Horse Feeding Myths & Misconceptions

Occasionally I will post an article from one of my friends in the equine nutrition field. One of the best of the best is Dr. Marty Adams.  I learn something every time I am with Marty.  Here is a great article he wrote about some of the common Myths & Misconceptions in feeding your horse.  Hope you learn something too 🙂

By: Dr. Marty Adams (PhD Equine Nutrition)

“Compared to most classes of livestock, there seems to be more myths and misconceptions when it comes to feeding horses. Many of these feeding myths appear to be long-held traditions that have been passed down from horse owner to horse owner. These myths or misconceptions are likely due to the fear of harming the horse, a lack of understanding of the feedstuff or the feeding practice, or thinking that the horse’s digestive system or nutrient requirements are similar to that of the human horseman. The old adage that “It’s always been done this way!” can be a powerful argument in keeping a tradition alive, in spite of scientific fact. We now have some scientific evidence that some of these “horse tales” are not true and may be harmful to the horse, so let’s review some of the most common horse feeding myths and misconceptions. Continue reading

Nutrition Tip



ENN_Nerd Nutrition Tip 12

Horses are called “trickle feeders” because they naturally eat slowly all day.

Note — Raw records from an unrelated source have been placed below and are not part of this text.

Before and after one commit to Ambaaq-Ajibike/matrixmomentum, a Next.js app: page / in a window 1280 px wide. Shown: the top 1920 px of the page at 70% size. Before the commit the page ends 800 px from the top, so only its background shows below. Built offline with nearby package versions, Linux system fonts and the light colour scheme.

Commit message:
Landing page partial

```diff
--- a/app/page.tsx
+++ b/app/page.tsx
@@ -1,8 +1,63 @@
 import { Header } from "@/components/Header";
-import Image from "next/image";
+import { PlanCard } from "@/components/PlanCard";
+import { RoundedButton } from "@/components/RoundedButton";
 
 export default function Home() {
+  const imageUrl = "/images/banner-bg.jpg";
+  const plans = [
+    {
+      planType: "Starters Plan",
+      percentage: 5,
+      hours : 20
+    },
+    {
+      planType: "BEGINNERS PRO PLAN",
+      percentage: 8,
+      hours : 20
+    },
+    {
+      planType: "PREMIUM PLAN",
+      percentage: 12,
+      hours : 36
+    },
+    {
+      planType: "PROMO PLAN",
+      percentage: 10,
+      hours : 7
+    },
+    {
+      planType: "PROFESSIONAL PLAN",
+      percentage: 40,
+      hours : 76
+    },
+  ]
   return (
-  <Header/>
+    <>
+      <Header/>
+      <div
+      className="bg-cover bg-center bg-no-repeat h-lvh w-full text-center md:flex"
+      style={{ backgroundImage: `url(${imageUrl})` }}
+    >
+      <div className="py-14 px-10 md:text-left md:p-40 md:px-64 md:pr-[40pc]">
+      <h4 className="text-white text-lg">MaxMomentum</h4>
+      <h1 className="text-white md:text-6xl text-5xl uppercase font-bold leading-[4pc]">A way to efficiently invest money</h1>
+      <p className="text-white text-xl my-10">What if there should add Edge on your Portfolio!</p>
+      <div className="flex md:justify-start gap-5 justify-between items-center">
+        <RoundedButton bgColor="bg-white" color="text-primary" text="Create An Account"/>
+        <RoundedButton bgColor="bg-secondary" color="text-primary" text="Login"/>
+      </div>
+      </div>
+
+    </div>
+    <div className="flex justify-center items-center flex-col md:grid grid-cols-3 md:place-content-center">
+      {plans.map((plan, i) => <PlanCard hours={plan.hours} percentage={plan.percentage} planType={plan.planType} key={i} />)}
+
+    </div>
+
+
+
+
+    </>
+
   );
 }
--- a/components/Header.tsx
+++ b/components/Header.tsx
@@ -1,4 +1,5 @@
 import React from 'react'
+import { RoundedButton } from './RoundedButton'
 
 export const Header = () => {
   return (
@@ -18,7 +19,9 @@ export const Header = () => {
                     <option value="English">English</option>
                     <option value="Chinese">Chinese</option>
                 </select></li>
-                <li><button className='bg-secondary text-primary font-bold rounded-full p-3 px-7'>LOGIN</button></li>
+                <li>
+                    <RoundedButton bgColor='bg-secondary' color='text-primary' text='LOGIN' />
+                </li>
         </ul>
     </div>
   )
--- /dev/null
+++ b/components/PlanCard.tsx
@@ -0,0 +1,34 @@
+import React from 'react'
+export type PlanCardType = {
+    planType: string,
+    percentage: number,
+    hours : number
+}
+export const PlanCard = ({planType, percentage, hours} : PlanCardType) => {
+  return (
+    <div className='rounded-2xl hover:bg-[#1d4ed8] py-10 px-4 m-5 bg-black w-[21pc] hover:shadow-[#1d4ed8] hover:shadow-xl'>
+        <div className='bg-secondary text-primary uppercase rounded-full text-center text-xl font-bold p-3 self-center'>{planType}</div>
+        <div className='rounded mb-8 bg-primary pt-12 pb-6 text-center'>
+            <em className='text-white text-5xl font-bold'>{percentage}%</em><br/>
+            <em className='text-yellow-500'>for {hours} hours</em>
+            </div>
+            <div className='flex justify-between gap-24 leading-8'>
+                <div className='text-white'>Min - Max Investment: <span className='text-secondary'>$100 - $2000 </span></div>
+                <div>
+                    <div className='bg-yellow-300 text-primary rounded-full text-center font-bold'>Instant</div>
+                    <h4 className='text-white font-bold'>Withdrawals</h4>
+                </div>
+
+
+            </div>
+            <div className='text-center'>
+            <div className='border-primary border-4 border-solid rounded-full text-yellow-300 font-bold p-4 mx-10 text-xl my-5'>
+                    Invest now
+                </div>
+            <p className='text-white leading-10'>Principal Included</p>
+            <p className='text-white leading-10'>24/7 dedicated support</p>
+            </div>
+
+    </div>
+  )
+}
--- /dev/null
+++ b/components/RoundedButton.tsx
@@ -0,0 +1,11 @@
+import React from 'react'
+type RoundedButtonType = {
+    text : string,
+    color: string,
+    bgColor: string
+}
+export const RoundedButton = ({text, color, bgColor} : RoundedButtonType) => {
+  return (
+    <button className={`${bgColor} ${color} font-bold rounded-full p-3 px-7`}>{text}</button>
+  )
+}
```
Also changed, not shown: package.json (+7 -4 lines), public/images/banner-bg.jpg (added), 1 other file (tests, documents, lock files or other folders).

If you feed grain, try to feed as many little meals you can and NEVER feed more than 5 lbs of grain at any one meal.  A big ol’ slow feeding hay net is a great way to create a trickle feeding system.

Book Review: Natural Feeding For Horses

Natural Feeding for Horses


As most of my regular followers know I am a HUGE proponent of a forage based diet. I’ve said it a million (well, maybe 1,000) times “It’s the way horses were designed to eat”.  So, it will come as no surprise that I am a fan of this new book. It’s the answer to many a horse owners prayers really. How do I feed my horse in a way that supports him physically, nutritionally and psychologically?

Author, Alexandra Wesker MSc, approaches equine nutrition in a holistic way that includes all the important aspects; 1) what horses actually need in their diet according to health, activity and body condition, 2) what feed stuffs that diet should consist of based on #1, and 3) how it should be fed based on where they eat, who they share that space with, and the environment he lives in.

This chart from the book will give you an idea of how her approach differs from traditional feeding and housing.


All of her recommendations are supported by research and a detailed explanation of the “whys” for a natural feeding program are outlined.  As expected she included health reasons such as gut function and nutrient absorption, but what I was thrilled to see was behavioral/psychological reasons such as slow feeding, stress reduction and boredom reduction were included as well.

But she didn’t stop there! There are also the physical reasons beyond equine digestion. This rarely is addressed in nutrition books as we tend to focus on nutrition as it affects gut health and digestion (the digestive tract).  Including other body areas such as the effects of feeding on muscle, bones and  teeth function really is important, and they are in this book!

Don’t get worried that all this info will be too technical.  The book is made up of easy-to-use steps, guides and charts to help anyone figure out what is best for each horse (as an individual).

Alex starts with a terrific explanation of roughage and the different types.  This is an area I get at least one email a week so I understand how confusing it can be to the horse owner.

This is followed up by the factors that will affect the nutrient requirements of your horse.  Exercise is a pretty standard factor included in most nutrition books but instead of the familiar NRC choices (light, moderate, heavy and very heavy), this book uses the F.I.T.T. principle to determine a value. FITT stands for Frequency. Intensity. Time. and Type. Which will give you a more accurate reflection.

The book leads you through determining your horse’s Natural Feeding Level. Converting your horse’s current ration to a Natural Feeding Value. And finally to determining the particular Natural Feeding diet for each level and how to adjust your horse’s current ration.

There is also a great reference section as well as an extensive glossary to boot!

Feeding your horse “naturally” isn’t a new concept; offering a diet high in good quality roughage according to each horse’s particular needs is a well understood concept.  Obviously, based on the emails I receive, the “how to do it” part is what is missing. This book is your answer!

A bit more about the author:

Alex is an animal scientist specializing in horse health. Alex is based in England where she writes and consults on horse well being and nutrition. She gained both her BSc and MSc in Animal Science from Wageningen University in the Netherlands – one of the World’s foremost life-sciences universities. Her studies encompassed a wide range of areas from nutrition, physiology and genetics, to immunology and anatomy. This has enabled her to think and work more comprehensively in the work she does with horses. Alex has enjoyed riding from a young age and has a horse called Sensation.



To order a copy click here

Peace and good food,

The Equine Nutrition Nerd